What the task asks:
Return all lines from the entries below in which the word "changed" is present.

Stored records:
....................

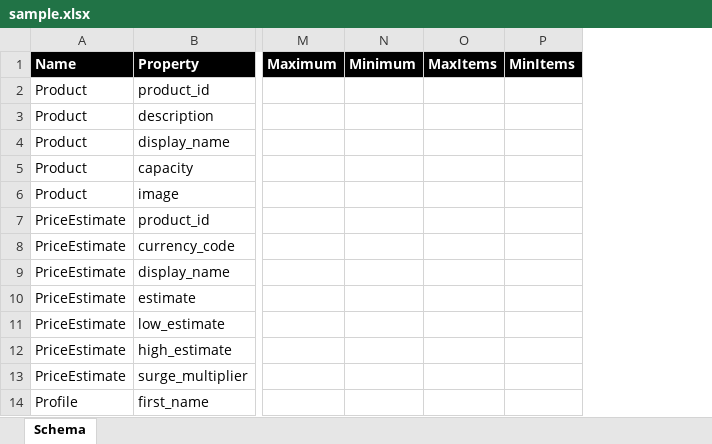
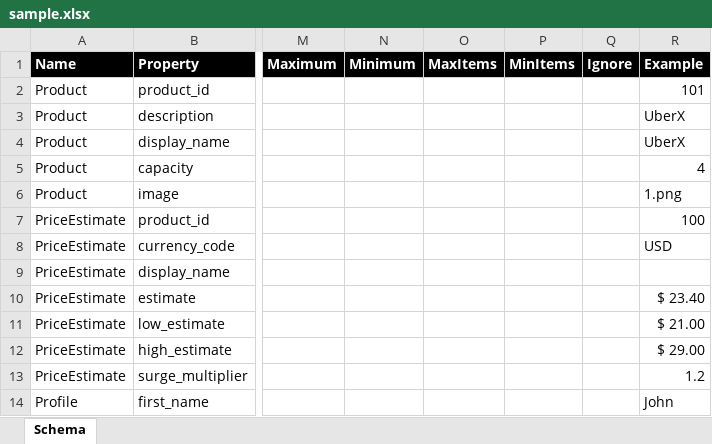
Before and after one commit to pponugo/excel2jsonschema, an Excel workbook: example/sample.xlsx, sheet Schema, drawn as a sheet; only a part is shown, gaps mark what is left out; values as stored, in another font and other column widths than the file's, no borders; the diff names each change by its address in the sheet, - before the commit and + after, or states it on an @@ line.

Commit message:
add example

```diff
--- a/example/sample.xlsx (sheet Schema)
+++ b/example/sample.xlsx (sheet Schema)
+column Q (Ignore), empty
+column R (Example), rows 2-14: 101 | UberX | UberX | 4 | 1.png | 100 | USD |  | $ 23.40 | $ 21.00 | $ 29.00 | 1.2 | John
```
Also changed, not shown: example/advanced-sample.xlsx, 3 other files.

....................

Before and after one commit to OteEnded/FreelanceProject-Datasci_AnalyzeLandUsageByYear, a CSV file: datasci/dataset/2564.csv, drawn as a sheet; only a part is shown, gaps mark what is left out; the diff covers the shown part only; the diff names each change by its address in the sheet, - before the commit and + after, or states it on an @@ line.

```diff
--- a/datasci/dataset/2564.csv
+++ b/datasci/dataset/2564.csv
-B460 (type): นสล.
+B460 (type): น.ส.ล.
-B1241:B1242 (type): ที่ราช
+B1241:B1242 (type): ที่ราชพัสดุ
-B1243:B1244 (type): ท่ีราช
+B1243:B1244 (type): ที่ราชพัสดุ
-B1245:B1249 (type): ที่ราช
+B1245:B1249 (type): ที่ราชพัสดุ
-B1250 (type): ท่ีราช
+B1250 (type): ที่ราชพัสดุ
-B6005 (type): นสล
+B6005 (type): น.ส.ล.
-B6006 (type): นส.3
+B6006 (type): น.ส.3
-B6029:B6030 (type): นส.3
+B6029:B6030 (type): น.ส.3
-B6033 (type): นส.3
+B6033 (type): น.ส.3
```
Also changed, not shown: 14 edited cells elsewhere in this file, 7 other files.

....................

Solution for this exercise:
Also changed, not shown: example/advanced-sample.xlsx, 3 other files.
Also changed, not shown: 14 edited cells elsewhere in this file, 7 other files.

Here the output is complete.